0.31% of US population (2019)
|Regions with significant populations|
|New York City Metropolitan Area,Rochester Metropolitan Area, Rust Belt (Pennsylvania, Ohio, Michigan, Indiana, Illinois), Midwest (Minnesota, North Dakota), Greater Los Angeles Area, Alaska, Washington state, Maryland, Florida, Virginia, Texas, Arizona, Colorado, North Carolina, Georgia|
|English, Ukrainian, Russian|
|Predominantly Ukrainian Orthodox and Ukrainian Greek Catholic, with Protestant and Jewish minorities|
|Related ethnic groups|
|Ukrainians, Ukrainian Canadians, Ukrainian Australians, Rusyn Americans, Belarusian Americans, Polish Americans, Russian Americans, other Slavic peoples especially East Slavs|
|Part of a series on|
|Languages and dialects|
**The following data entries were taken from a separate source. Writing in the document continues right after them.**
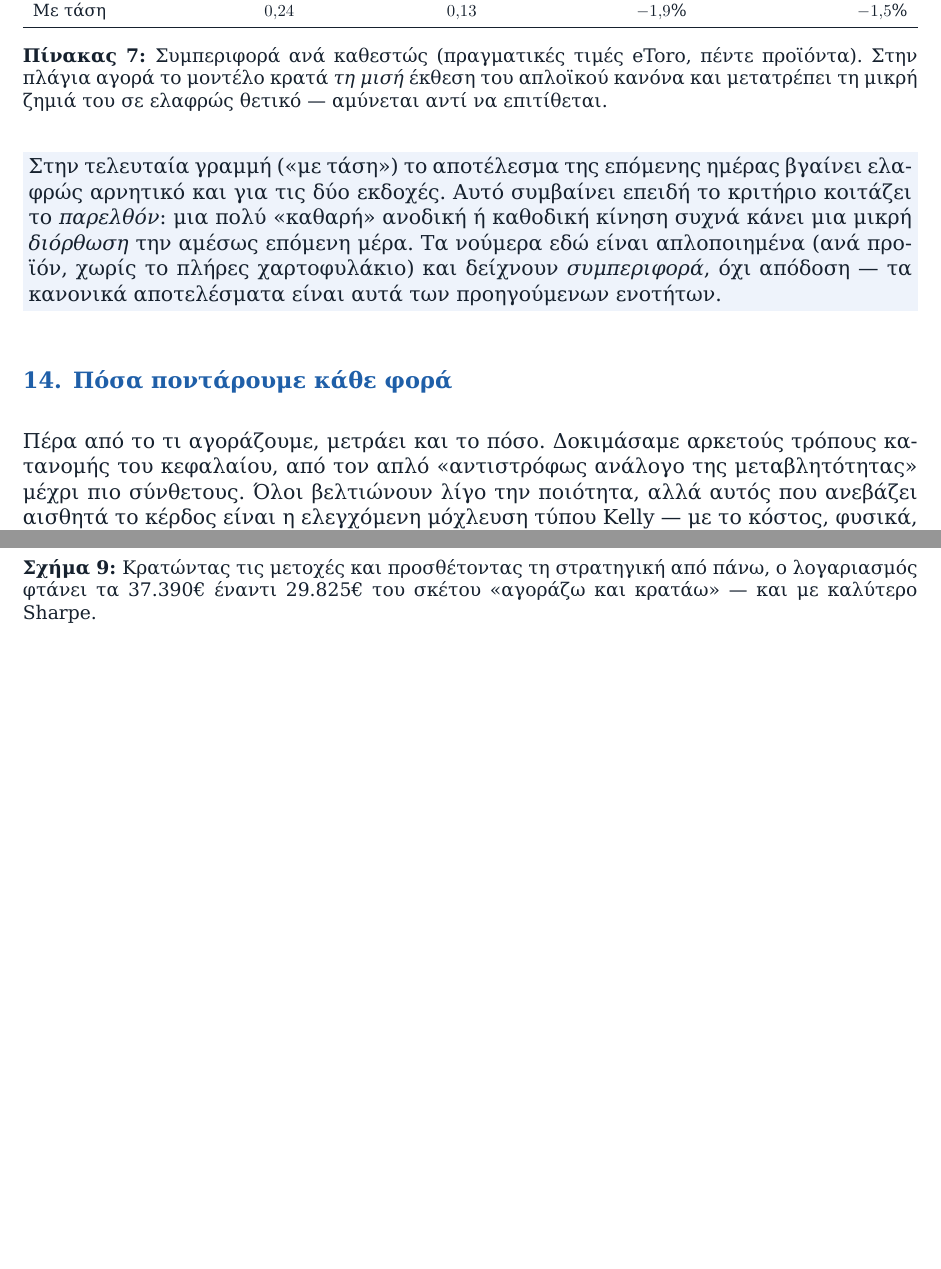
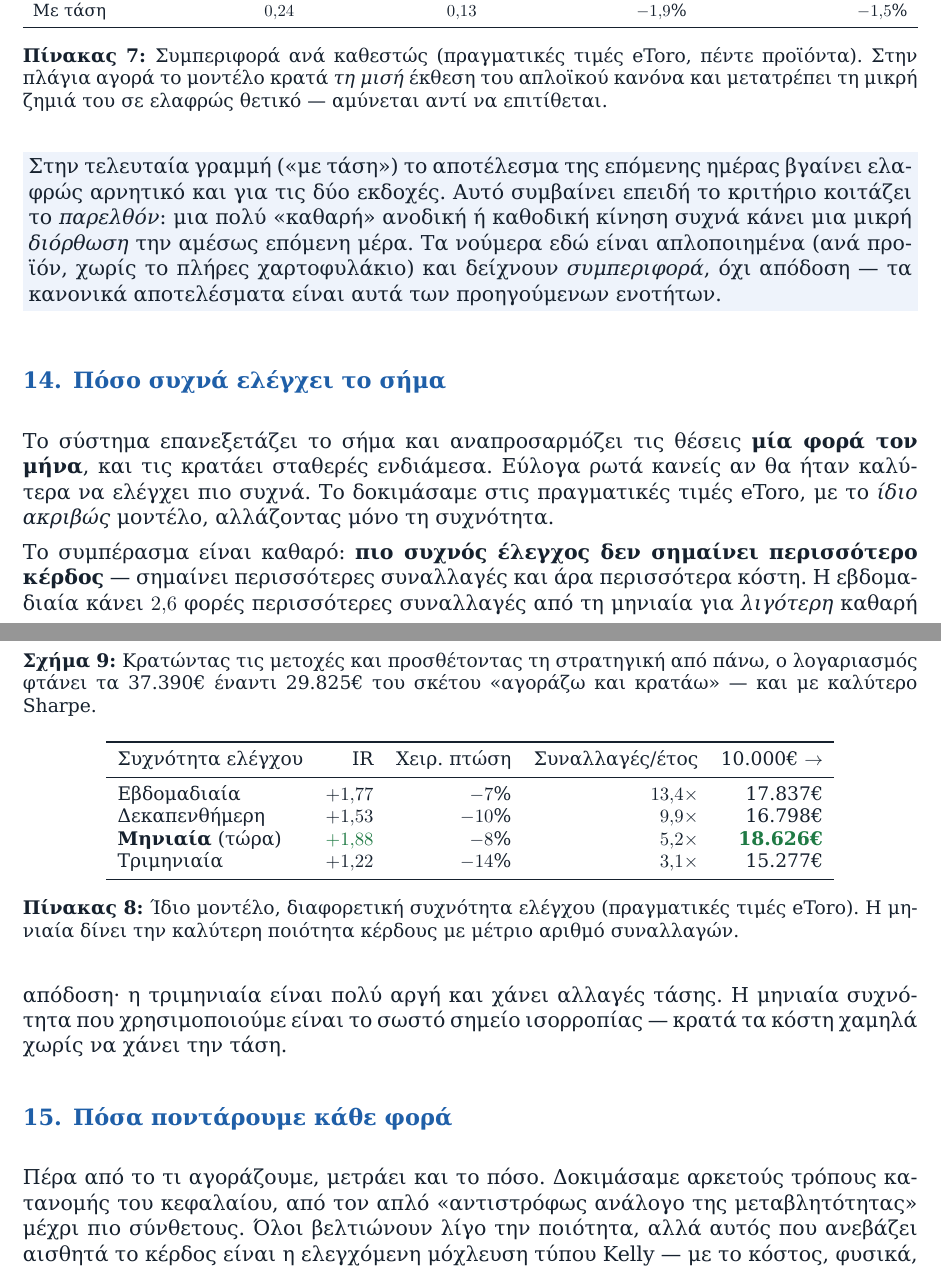
Before and after one commit to sdrakos/etoro, a LaTeX document (paper4/report_GR.tex): two parts of pages 11 and 12 of 15 before the commit and two parts of pages 11 and 12 of 16 after it, joined at a grey line, cut so that both start at the same text, the shorter picture padded with empty space. Compiled offline with XeLaTeX.

Commit message:
paper+report: add rebalance-cadence robustness (monthly is the sweet spot)
- report (Greek): new section 'Πόσο συχνά ελέγχει το σήμα' with the cadence table + figure —
  same model, weekly/biweekly/monthly/quarterly; monthly best (IR 1.88 @5.2x turnover), faster
  just multiplies turnover for less net return. 16 pages, 0 overfull/0 missing.
- paper: 'Robustness to rebalance frequency' paragraph in Results — cadence is a free parameter,
  monthly is a robust plateau (IR 1.88 @5.2x vs weekly 1.77 @13.2x, quarterly 1.22). 14 pages.

```diff
--- a/paper4/report_GR.tex
+++ b/paper4/report_GR.tex
@@ -354,3 +354,19 @@ EWMA & αντιδρά πιο γρήγορα & $+1.46$ & $-9\%$ & 15.753\eur{} \\
 είναι απλοποιημένα (ανά προϊόν, χωρίς το πλήρες χαρτοφυλάκιο) και δείχνουν \emph{συμπεριφορά}, όχι
 απόδοση --- τα κανονικά αποτελέσματα είναι αυτά των προηγούμενων ενοτήτων.}
 
+\section{Πόσο συχνά ελέγχει το σήμα}
+
+Το σύστημα επανεξετάζει το σήμα και αναπροσαρμόζει τις θέσεις \textbf{μία φορά τον μήνα}, και τις
+κρατάει σταθερές ενδιάμεσα. Εύλογα ρωτά κανείς αν θα ήταν καλύτερα να ελέγχει πιο συχνά. Το δοκιμάσαμε
+στις πραγματικές τιμές eToro, με το \emph{ίδιο ακριβώς} μοντέλο, αλλάζοντας μόνο τη συχνότητα.
+
+\begin{table}[ht]\centering\small
+\begin{tabular}{lrrrr}\toprule
+Συχνότητα ελέγχου & IR & Χειρ. πτώση & Συναλλαγές/έτος & 10.000\eur{} $\to$ \\\midrule
+Εβδομαδιαία & $+1{,}77$ & $-7\%$ & $13{,}4\times$ & 17.837\eur{} \\
+Δεκαπενθήμερη & $+1{,}53$ & $-10\%$ & $9{,}9\times$ & 16.798\eur{} \\
+\textbf{Μηνιαία} (τώρα) & \textcolor{good}{\textbf{$+1{,}88$}} & $-8\%$ & $5{,}2\times$ & \textcolor{good}{\textbf{18.626\eur{}}} \\
+Τριμηνιαία & $+1{,}22$ & $-14\%$ & $3{,}1\times$ & 15.277\eur{} \\
+\bottomrule\end{tabular}
+\caption{Ίδιο μοντέλο, διαφορετική συχνότητα ελέγχου (πραγματικές τιμές eToro). Η μηνιαία δίνει την
+καλύτερη ποιότητα κέρδους με μέτριο αριθμό συναλλαγών.}
@@ -357,3 +379,9 @@ EWMA & αντιδρά πιο γρήγορα & $+1.46$ & $-9\%$ & 15.753\eur{} \\
+Το συμπέρασμα είναι καθαρό: \textbf{πιο συχνός έλεγχος δεν σημαίνει περισσότερο κέρδος} --- σημαίνει
+περισσότερες συναλλαγές και άρα περισσότερα κόστη. Η εβδομαδιαία κάνει $2{,}6$ φορές περισσότερες
+συναλλαγές από τη μηνιαία για \emph{λιγότερη} καθαρή απόδοση· η τριμηνιαία είναι πολύ αργή και χάνει
+αλλαγές τάσης. Η μηνιαία συχνότητα που χρησιμοποιούμε είναι το σωστό σημείο ισορροπίας --- κρατά τα
+κόστη χαμηλά χωρίς να χάνει την τάση.
+
 \section{Πόσα ποντάρουμε κάθε φορά}
 
 Πέρα από το τι αγοράζουμε, μετράει και το πόσο. Δοκιμάσαμε αρκετούς τρόπους κατανομής του κεφαλαίου, από
```
Also changed, not shown: paper4/paper_skeleton.tex (+8 -0 lines), paper4/paper_skeleton.pdf, paper4/report_GR.pdf, paper4/report_GR.tex (6 more changed lines).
Ukrainian Americans (Ukrainian: Українські американці, romanized: Ukrayins'ki amerykantsi) are Americans who are of Ukrainian ancestry. According to U.S. census estimates, in 2019 there were 1,009,874 Americans of Ukrainian descent representing 0.3% of the American population. The Ukrainian population of the United States is thus the second largest outside the former Eastern Bloc; only Canada has a larger Ukrainian community under this definition. According to the 2000 U.S. census, the metropolitan areas with the largest numbers of Ukrainian Americans are: New York City with 160,000; Philadelphia with 60,000; Chicago with 46,000; Detroit with 45,000; Los Angeles with 36,000; Cleveland with 26,000; and Indianapolis with 19,000. In 2018, the number of Ukrainian Americans surpassed 1 million.
The first Ukrainian immigrant to America, Ivan Bohdan, sailed with John Smith to the Jamestown colony in 1607. Bohdan met Captain Smith during the Long Turkish War of 1593–1606 when the latter had fought the Turks, was captured, and escaped captivity by fleeing through Ukraine, Romania, Hungary, and other countries. Large-scale Ukrainian immigration to America did not begin, however, until the 1880s.
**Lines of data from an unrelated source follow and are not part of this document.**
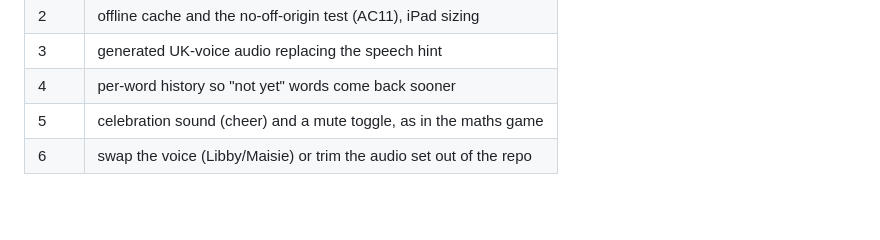
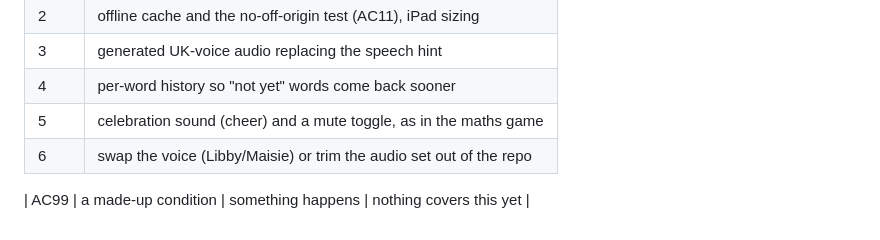
Before and after one commit to davidjwip/plm-flashcards, a Markdown page: specs/v1.md, the part around the change. Rendered like a GitHub page; blank space fills up the shorter version.

Commit message:
test(ci): TEMPORARY - add an uncovered criterion to prove the gate fails

```diff
--- a/specs/v1.md
+++ b/specs/v1.md
@@ -170,3 +170,5 @@ are not coming back in v1.
 | 4    | per-word history so "not yet" words come back sooner                |
 | 5    | celebration sound (cheer) and a mute toggle, as in the maths game   |
 | 6    | swap the voice (Libby/Maisie) or trim the audio set out of the repo |
+
+| AC99 | a made-up condition | something happens | nothing covers this yet |
```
From 1955 to 1965, St. Andrew Memorial Church in South Bound Brook, New Jersey, was constructed as a memorial honoring victims of the Holodomor of 1932–1933.
The largest wave of Ukrainians came in the early 1990s, after the 1991 fall of the Soviet Union. A large number[quantify] of those emigrating from Ukraine after the fall of the Soviet Union were Jewish or Protestant. Many Ukrainians of the newest immigration wave settled in large cities and regional centers, forming ethnic enclaves. In addition, many Ukrainian Americans arrived by way of Canada, which has a larger Ukrainian presence.
On September 11, 2001, 11 Ukrainian Americans perished at the World Trade Center in New York City during the acts of mass terrorism committed on that day. All of their names were listed and commemorated by Ukrinform, the National News Agency of Ukraine, during the nineteenth anniversary of the attacks in 2020.
Ukrainian Americans living in Northern New Jersey and the remainder of the Northeastern United States have long[quantify] been politically vocal about Ukrainian affairs, often traveling to Washington, D.C., to express their concerns.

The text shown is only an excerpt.